You’re right. If you start digging down into the nitty gritty, information about fatty acids can get very complex very quickly.
First, know that all oils (liquid at room temperature) and fats (solid at room temperature) are really composed of a broad range of fatty acids, including saturated, monounsaturated and polyunsaturated. That said, here’s some basic information.
Any fatty acid with the word “omega” in its name — omega-3 or omega-6, for example — is unsaturated. Monounsaturated fat includes oleic acid, an omega-9 fatty acid, and is the primary fatty acid in olive oil. Although many health authorities recommend olive oil as the top heart-healthy option, there’s growing conversation in nutrition circles about the strength of the evidence behind that advice. Still, it remains a good option and deserves a spot in your pantry.
Both omega-6 and omega-3 fatty acids are polyunsaturated fats. Linoleic acid is the primary type of omega-6 fatty acid that we consume and is essential in our diet. Being “essential” means we need to consume linoleic acid because our bodies cannot synthesize it from other sources. Not too long ago, researchers thought linoleic acid might cause inflammation and damage arteries. But more recently, scientists have found that higher blood levels of linoleic acid are associated with less trunk fat — the abdominal fat linked to heart disease — as well as less inflammation, higher metabolism and a leaner body mass. (See a report about this Ohio State University research at go.osu.edu/fattyacids.) So, the thinking on linoleic acid is evolving.

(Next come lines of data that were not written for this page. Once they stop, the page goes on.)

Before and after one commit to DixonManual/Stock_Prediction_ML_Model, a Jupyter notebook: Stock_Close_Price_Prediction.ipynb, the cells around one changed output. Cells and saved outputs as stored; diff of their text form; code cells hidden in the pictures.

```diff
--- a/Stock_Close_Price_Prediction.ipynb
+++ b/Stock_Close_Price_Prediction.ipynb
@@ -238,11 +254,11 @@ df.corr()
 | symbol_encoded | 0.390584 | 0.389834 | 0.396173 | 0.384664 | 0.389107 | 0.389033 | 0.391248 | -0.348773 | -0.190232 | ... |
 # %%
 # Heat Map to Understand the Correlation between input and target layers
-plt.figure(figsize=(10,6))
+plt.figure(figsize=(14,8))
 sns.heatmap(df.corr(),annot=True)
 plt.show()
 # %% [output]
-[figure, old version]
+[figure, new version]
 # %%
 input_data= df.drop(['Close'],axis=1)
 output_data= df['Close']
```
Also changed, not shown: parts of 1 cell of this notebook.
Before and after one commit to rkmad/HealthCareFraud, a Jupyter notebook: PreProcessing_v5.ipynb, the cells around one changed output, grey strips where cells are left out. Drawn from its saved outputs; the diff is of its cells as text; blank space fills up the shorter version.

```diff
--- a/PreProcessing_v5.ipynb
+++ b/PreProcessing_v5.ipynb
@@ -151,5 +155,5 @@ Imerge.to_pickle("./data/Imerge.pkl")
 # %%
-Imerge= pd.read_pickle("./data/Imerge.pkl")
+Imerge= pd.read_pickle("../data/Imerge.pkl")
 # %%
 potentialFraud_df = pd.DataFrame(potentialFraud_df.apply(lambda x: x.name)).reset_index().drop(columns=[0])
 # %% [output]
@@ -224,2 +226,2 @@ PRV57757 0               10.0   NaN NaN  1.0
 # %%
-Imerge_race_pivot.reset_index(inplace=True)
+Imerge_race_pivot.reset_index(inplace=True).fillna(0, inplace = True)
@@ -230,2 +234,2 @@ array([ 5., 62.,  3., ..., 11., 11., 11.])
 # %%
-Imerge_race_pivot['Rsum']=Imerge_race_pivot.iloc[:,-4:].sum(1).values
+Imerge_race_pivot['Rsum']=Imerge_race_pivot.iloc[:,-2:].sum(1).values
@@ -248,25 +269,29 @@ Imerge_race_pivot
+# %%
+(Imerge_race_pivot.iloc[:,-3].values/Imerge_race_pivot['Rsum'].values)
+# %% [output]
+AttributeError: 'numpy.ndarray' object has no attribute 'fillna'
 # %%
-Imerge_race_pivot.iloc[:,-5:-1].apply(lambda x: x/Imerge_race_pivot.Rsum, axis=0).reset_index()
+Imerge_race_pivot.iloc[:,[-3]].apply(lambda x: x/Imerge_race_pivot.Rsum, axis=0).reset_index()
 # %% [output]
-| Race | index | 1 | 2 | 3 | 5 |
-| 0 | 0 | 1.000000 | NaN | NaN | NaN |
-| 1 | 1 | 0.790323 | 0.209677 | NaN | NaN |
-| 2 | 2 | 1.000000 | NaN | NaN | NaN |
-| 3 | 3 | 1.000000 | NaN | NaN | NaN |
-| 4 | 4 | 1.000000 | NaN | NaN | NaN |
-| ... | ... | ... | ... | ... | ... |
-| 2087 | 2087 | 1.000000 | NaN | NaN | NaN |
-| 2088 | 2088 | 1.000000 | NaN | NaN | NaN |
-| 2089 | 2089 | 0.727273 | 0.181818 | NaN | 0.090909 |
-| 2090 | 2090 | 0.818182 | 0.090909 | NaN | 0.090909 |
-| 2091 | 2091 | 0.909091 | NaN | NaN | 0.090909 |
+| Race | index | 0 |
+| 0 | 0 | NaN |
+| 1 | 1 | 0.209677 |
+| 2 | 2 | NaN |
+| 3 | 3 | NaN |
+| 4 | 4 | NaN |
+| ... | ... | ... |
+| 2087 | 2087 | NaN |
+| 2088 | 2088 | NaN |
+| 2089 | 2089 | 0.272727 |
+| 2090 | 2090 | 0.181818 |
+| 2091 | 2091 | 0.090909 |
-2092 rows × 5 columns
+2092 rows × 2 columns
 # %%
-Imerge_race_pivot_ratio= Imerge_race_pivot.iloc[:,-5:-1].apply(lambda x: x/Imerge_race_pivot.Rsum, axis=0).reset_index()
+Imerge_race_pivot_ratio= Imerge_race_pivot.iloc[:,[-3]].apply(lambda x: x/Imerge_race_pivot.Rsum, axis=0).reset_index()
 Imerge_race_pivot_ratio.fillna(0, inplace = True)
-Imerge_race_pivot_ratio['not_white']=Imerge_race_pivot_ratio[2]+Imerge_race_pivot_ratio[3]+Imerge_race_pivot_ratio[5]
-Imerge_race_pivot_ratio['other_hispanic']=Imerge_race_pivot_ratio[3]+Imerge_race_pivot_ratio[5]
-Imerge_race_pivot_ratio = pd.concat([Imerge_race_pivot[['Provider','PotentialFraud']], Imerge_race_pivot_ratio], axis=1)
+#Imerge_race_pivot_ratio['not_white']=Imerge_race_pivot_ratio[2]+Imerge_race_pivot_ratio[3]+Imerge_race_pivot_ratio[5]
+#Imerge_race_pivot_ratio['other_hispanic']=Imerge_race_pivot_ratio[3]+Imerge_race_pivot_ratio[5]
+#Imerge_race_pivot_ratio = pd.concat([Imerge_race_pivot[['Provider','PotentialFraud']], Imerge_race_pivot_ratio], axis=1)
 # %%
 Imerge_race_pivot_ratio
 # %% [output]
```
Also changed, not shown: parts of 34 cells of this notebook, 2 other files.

Vegetable oils have traditionally been a major source of linoleic fatty acids, but in the last five years or so, many processors have changed the composition of vegetable oils, decreasing linoleic acid, or polyunsaturated fats, in favor of omega-9s, or monounsaturated fats. Most corn oil still appears to be a good source of linoleic acid. Grapeseed oil is also a good source, as are some store-brand bottled oils. Check the Nutrition Facts label: Oils higher in polyunsaturated and lower in monounsaturated fat provide more linoleic acid.
Omega-3 fatty acids, particularly long-chain ones that are most closely associated with heart health, are primarily found in cold-water, fatty fish. Most people don’t get enough omega-3s in their diet, and since they are heart-healthy, the American Heart Association recommends eating at least two servings a week of fatty fish like salmon, mackerel, herring, lake trout, sardines or albacore tuna. Another type of omega-3, called alpha-linolenic acid (ALA), is found in some plant-based foods such as chia seeds, flax seeds and flaxseed oil, and to a lesser extent, in canola oil.
The bottom line? Eat more fish and other omega-3s, and try for more omega-6 linoleic acid in your diet. Look for “polyunsaturated” on oil labels.
Chow Line is a service of the College of Food, Agricultural, and Environmental Sciences and its outreach and research arms, Ohio State University Extension and the Ohio Agricultural Research and Development Center. Send questions to Chow Line, c/o Martha Filipic, 2021 Coffey Road, Columbus, OH 43210-1043, or firstname.lastname@example.org.
Editor: This column was reviewed by Martha Belury, registered dietitian, scientist with the Ohio Agricultural Research and Development Center, and the Carol S. Kennedy Professor of Nutrition in the College of Education and Human Ecology.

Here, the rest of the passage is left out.